Assignment
Could you restate all of the records below exactly, with the pictures left out?

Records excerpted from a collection
——————
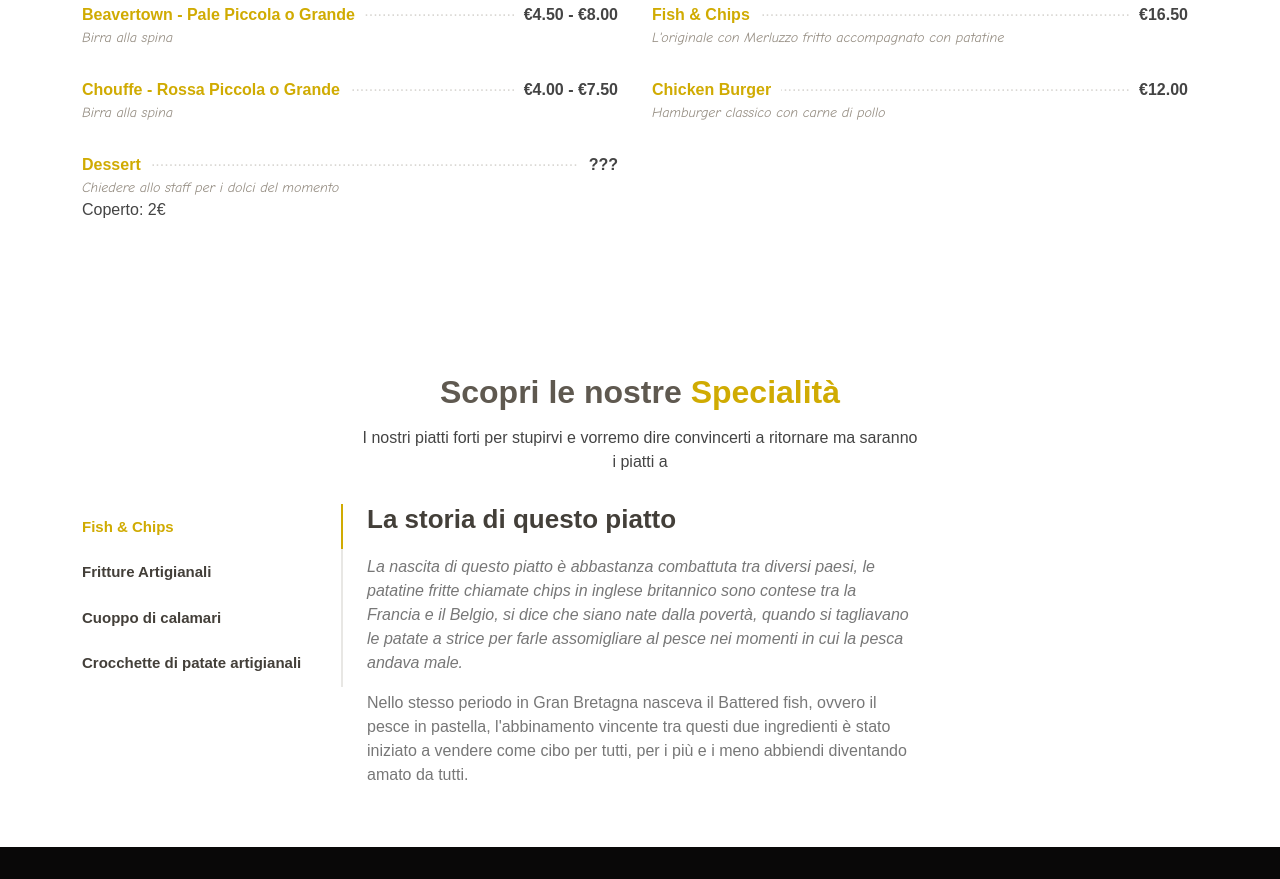
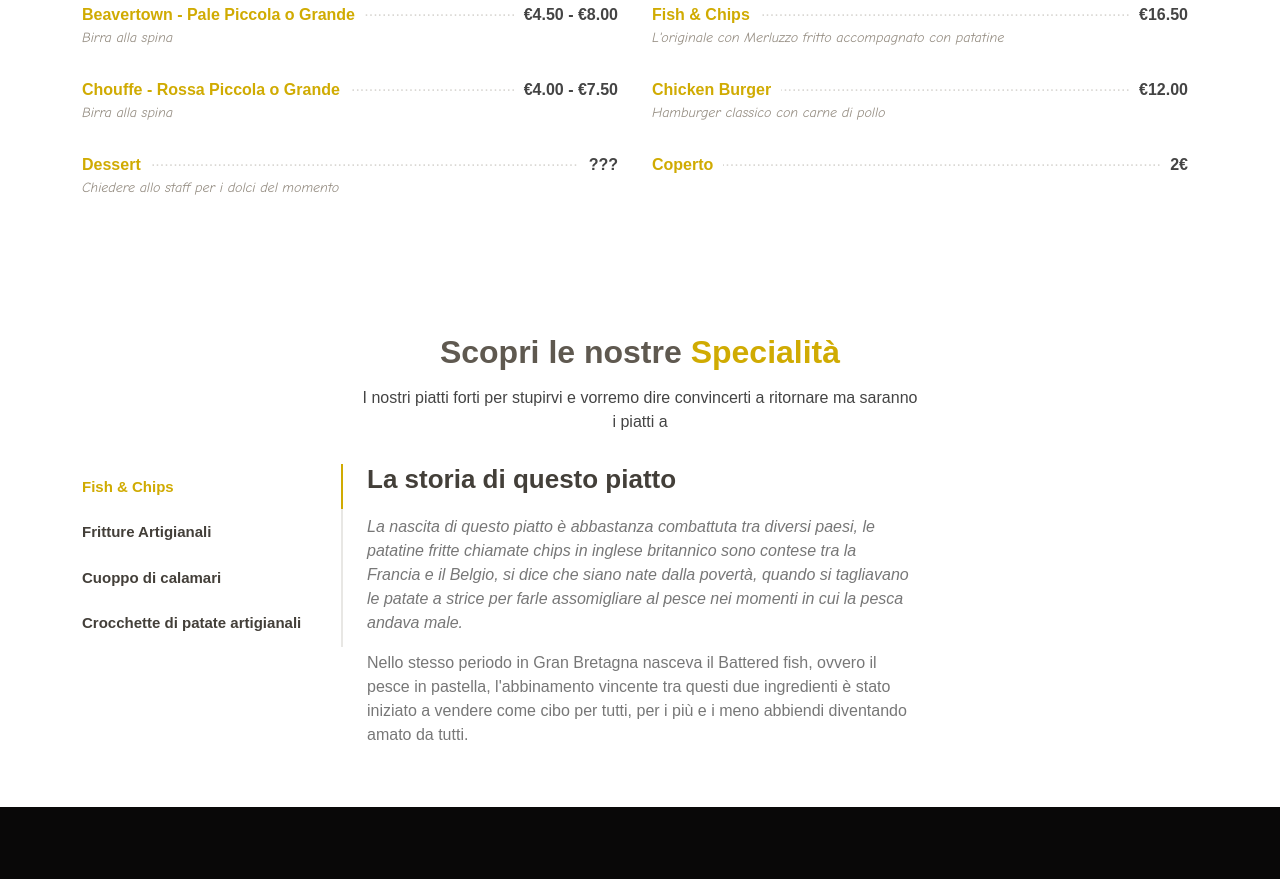
Before and after one commit to goldencockgastropub/goldencockgastropub, a plain HTML site: page index.html in a window 1280 px wide. Shown: the part 3917-4796 px from the top of the page. Drawn offline with Linux system fonts and the light colour scheme.

Commit message:
Update index.html

```diff
--- a/index.html
+++ b/index.html
@@ -612,9 +612,13 @@
           </div>
         </div>
 
+        <div class="col-lg-6 menu-item">
+          <div class="menu-content">
+            <a href="#"> Coperto </a><span> 2€ </span>
+          </div>
         </div>
 
-        <p> Coperto: 2€ </p>
+      </div>
 
     </div>
   </section><!-- End Menu Section -->
```
Lines whose indentation alone changed are shown as unchanged.
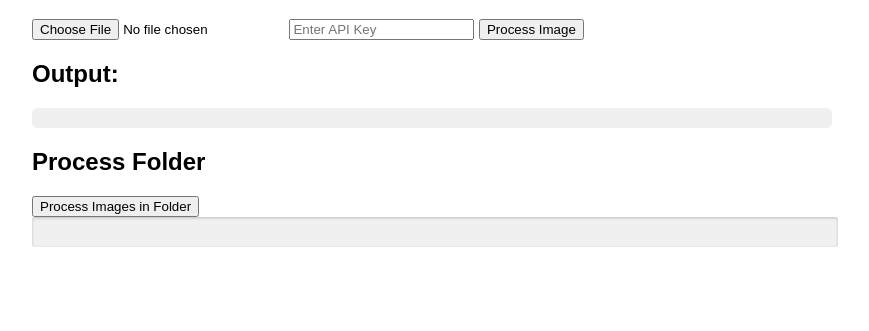
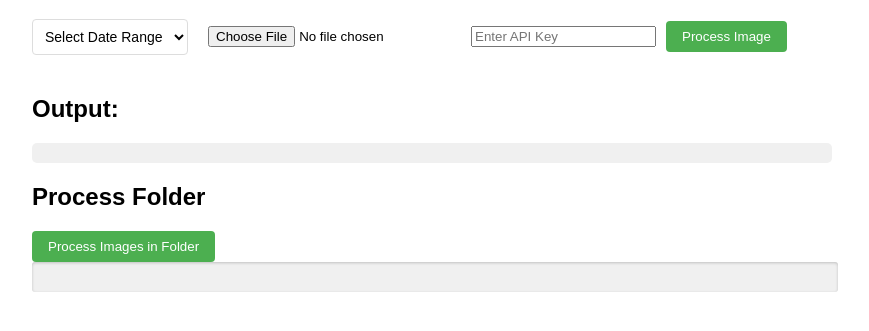
Before and after one commit to delhicharmohan/lottery, a website: page public/index.html in a window 1280 px wide. Shown: the part 81-412 px from the top of the page, without its empty margins (208-1077 px from the left). Drawn offline with Linux system fonts and the light colour scheme.

Commit message:
added the date filter and the date retention of 45 days

```diff
--- a/public/index.html
+++ b/public/index.html
@@ -33,14 +33,71 @@
             border-radius: 3px;
             transition: width 0.5s ease-in-out;
         }
+        #dateFilter {
+            padding: 8px;
+            margin-right: 10px;
+            border: 1px solid #ddd;
+            border-radius: 4px;
+            background-color: white;
+            font-size: 14px;
+        }
+
+        #dateFilter:focus {
+            outline: none;
+            border-color: #4CAF50;
+        }
+
+        form {
+            margin-bottom: 20px;
+            display: flex;
+            gap: 10px;
+            align-items: center;
+        }
+        .form-group {
+            display: flex;
+            gap: 10px;
+            align-items: center;
+            margin-bottom: 20px;
+        }
+
+        .form-control {
+            padding: 8px;
+            border: 1px solid #ddd;
+            border-radius: 4px;
+            font-size: 14px;
+            min-width: 150px;
+        }
+
+        button {
+            padding: 8px 16px;
+            background-color: #4CAF50;
+            color: white;
+            border: none;
+            border-radius: 4px;
+            cursor: pointer;
+        }
+
+        button:hover {
+            background-color: #45a049;
+        }
     </style>
 </head>
 <body>
     <h1>Image Processor Tester</h1>
     <form id="uploadForm">
-        <input type="file" id="imageInput" accept="image/jpeg,image/png" required>
-        <input type="text" id="apiKeyInput" placeholder="Enter API Key" required>
-        <button type="submit">Process Image</button>
+        <div class="form-group">
+            <select id="dateFilter" class="form-control">
+                <option value="">Select Date Range</option>
+                <option value="today">Today</option>
+                <option value="yesterday">Yesterday</option>
+                <option value="last7days">Last 7 Days</option>
+                <option value="last30days">Last 30 Days</option>
+                <option value="thisMonth">This Month</option>
+            </select>
+            <input type="file" id="imageInput" accept="image/jpeg,image/png" required>
+            <input type="text" id="apiKeyInput" placeholder="Enter API Key" required>
+            <button type="submit">Process Image</button>
+        </div>
     </form>
     <h2>Output:</h2>
     <pre id="output"></pre>
--- a/public/script.js
+++ b/public/script.js
@@ -3,6 +3,7 @@ document.getElementById('uploadForm').addEventListener('submit', async (e) => {
 
     const imageFile = document.getElementById('imageInput').files[0];
     const apiKey = document.getElementById('apiKeyInput').value;
+    const dateFilter = document.getElementById('dateFilter').value;
     const outputElement = document.getElementById('output');
 
     if (!imageFile) {
@@ -12,6 +13,7 @@ document.getElementById('uploadForm').addEventListener('submit', async (e) => {
 
     const formData = new FormData();
     formData.append('image', imageFile);
+    formData.append('dateFilter', dateFilter);
 
     try {
         const response = await fetch('/api/process-image', {
@@ -25,7 +27,6 @@ document.getElementById('uploadForm').addEventListener('submit', async (e) => {
         const result = await response.json();
 
         if (response.ok) {
-            // Create a formatted output string
             let outputString = '';
             if (result.data) {
                 outputString += `Date: ${result.data.date || 'N/A'}\n`;
```
Also changed, not shown: index.js (+40 -3 lines), public/admin.html (+8 -1 lines), public/admin.js (+7 -10 lines).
——————
Solution for this exercise
Before and after one commit to goldencockgastropub/goldencockgastropub, a plain HTML site: page index.html in a window 1280 px wide. Shown: the part 3917-4796 px from the top of the page. Drawn offline with Linux system fonts and the light colour scheme.

Commit message:
Update index.html

```diff
--- a/index.html
+++ b/index.html
@@ -612,9 +612,13 @@
           </div>
         </div>
 
+        <div class="col-lg-6 menu-item">
+          <div class="menu-content">
+            <a href="#"> Coperto </a><span> 2€ </span>
+          </div>
         </div>
 
-        <p> Coperto: 2€ </p>
+      </div>
 
     </div>
   </section><!-- End Menu Section -->
```
Lines whose indentation alone changed are shown as unchanged.
Before and after one commit to delhicharmohan/lottery, a website: page public/index.html in a window 1280 px wide. Shown: the part 81-412 px from the top of the page, without its empty margins (208-1077 px from the left). Drawn offline with Linux system fonts and the light colour scheme.

Commit message:
added the date filter and the date retention of 45 days

```diff
--- a/public/index.html
+++ b/public/index.html
@@ -33,14 +33,71 @@
             border-radius: 3px;
             transition: width 0.5s ease-in-out;
         }
+        #dateFilter {
+            padding: 8px;
+            margin-right: 10px;
+            border: 1px solid #ddd;
+            border-radius: 4px;
+            background-color: white;
+            font-size: 14px;
+        }
+
+        #dateFilter:focus {
+            outline: none;
+            border-color: #4CAF50;
+        }
+
+        form {
+            margin-bottom: 20px;
+            display: flex;
+            gap: 10px;
+            align-items: center;
+        }
+        .form-group {
+            display: flex;
+            gap: 10px;
+            align-items: center;
+            margin-bottom: 20px;
+        }
+
+        .form-control {
+            padding: 8px;
+            border: 1px solid #ddd;
+            border-radius: 4px;
+            font-size: 14px;
+            min-width: 150px;
+        }
+
+        button {
+            padding: 8px 16px;
+            background-color: #4CAF50;
+            color: white;
+            border: none;
+            border-radius: 4px;
+            cursor: pointer;
+        }
+
+        button:hover {
+            background-color: #45a049;
+        }
     </style>
 </head>
 <body>
     <h1>Image Processor Tester</h1>
     <form id="uploadForm">
-        <input type="file" id="imageInput" accept="image/jpeg,image/png" required>
-        <input type="text" id="apiKeyInput" placeholder="Enter API Key" required>
-        <button type="submit">Process Image</button>
+        <div class="form-group">
+            <select id="dateFilter" class="form-control">
+                <option value="">Select Date Range</option>
+                <option value="today">Today</option>
+                <option value="yesterday">Yesterday</option>
+                <option value="last7days">Last 7 Days</option>
+                <option value="last30days">Last 30 Days</option>
+                <option value="thisMonth">This Month</option>
+            </select>
+            <input type="file" id="imageInput" accept="image/jpeg,image/png" required>
+            <input type="text" id="apiKeyInput" placeholder="Enter API Key" required>
+            <button type="submit">Process Image</button>
+        </div>
     </form>
     <h2>Output:</h2>
     <pre id="output"></pre>
--- a/public/script.js
+++ b/public/script.js
@@ -3,6 +3,7 @@ document.getElementById('uploadForm').addEventListener('submit', async (e) => {
 
     const imageFile = document.getElementById('imageInput').files[0];
     const apiKey = document.getElementById('apiKeyInput').value;
+    const dateFilter = document.getElementById('dateFilter').value;
     const outputElement = document.getElementById('output');
 
     if (!imageFile) {
@@ -12,6 +13,7 @@ document.getElementById('uploadForm').addEventListener('submit', async (e) => {
 
     const formData = new FormData();
     formData.append('image', imageFile);
+    formData.append('dateFilter', dateFilter);
 
     try {
         const response = await fetch('/api/process-image', {
@@ -25,7 +27,6 @@ document.getElementById('uploadForm').addEventListener('submit', async (e) => {
         const result = await response.json();
 
         if (response.ok) {
-            // Create a formatted output string
             let outputString = '';
             if (result.data) {
                 outputString += `Date: ${result.data.date || 'N/A'}\n`;
```
Also changed, not shown: index.js (+40 -3 lines), public/admin.html (+8 -1 lines), public/admin.js (+7 -10 lines).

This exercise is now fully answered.